- _Raw data_:

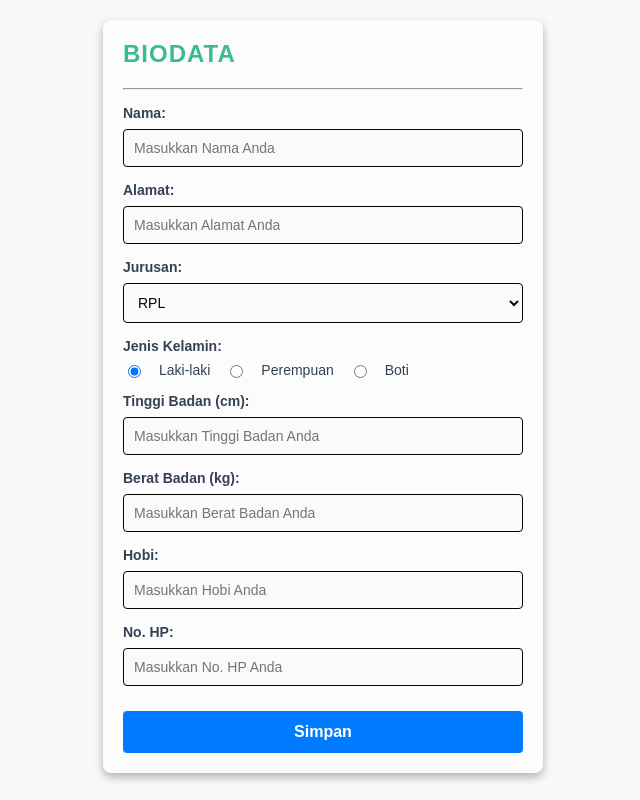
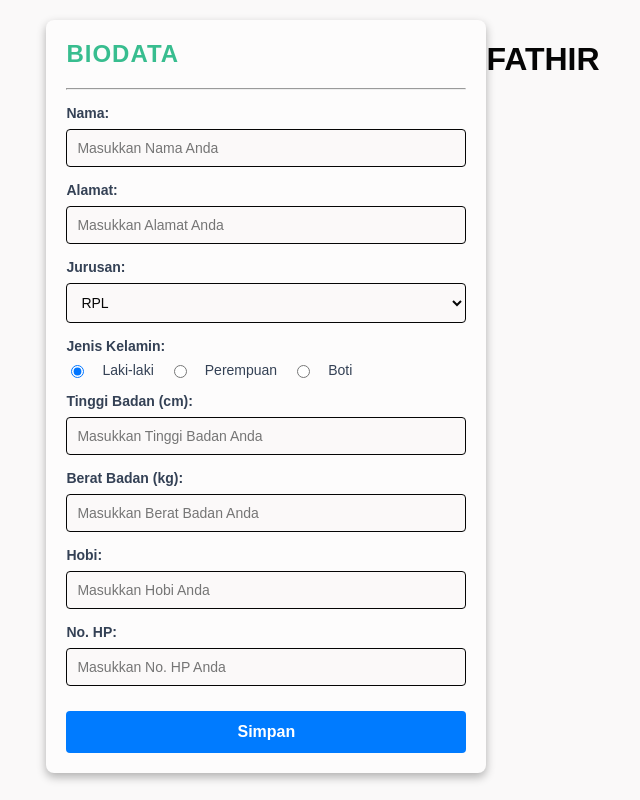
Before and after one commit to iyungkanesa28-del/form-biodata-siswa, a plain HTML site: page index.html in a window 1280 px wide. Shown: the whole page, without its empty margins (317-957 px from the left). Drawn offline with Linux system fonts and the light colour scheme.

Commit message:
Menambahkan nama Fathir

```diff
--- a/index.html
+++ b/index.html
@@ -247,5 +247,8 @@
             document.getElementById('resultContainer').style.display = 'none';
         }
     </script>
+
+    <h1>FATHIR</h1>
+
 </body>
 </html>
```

- _Your assignment_: Every line containing the string "html" is required; copy each such line from the data.

- _Answer section_:
Before and after one commit to iyungkanesa28-del/form-biodata-siswa, a plain HTML site: page index.html in a window 1280 px wide. Shown: the whole page, without its empty margins (317-957 px from the left). Drawn offline with Linux system fonts and the light colour scheme.
--- a/index.html
+++ b/index.html
 </html>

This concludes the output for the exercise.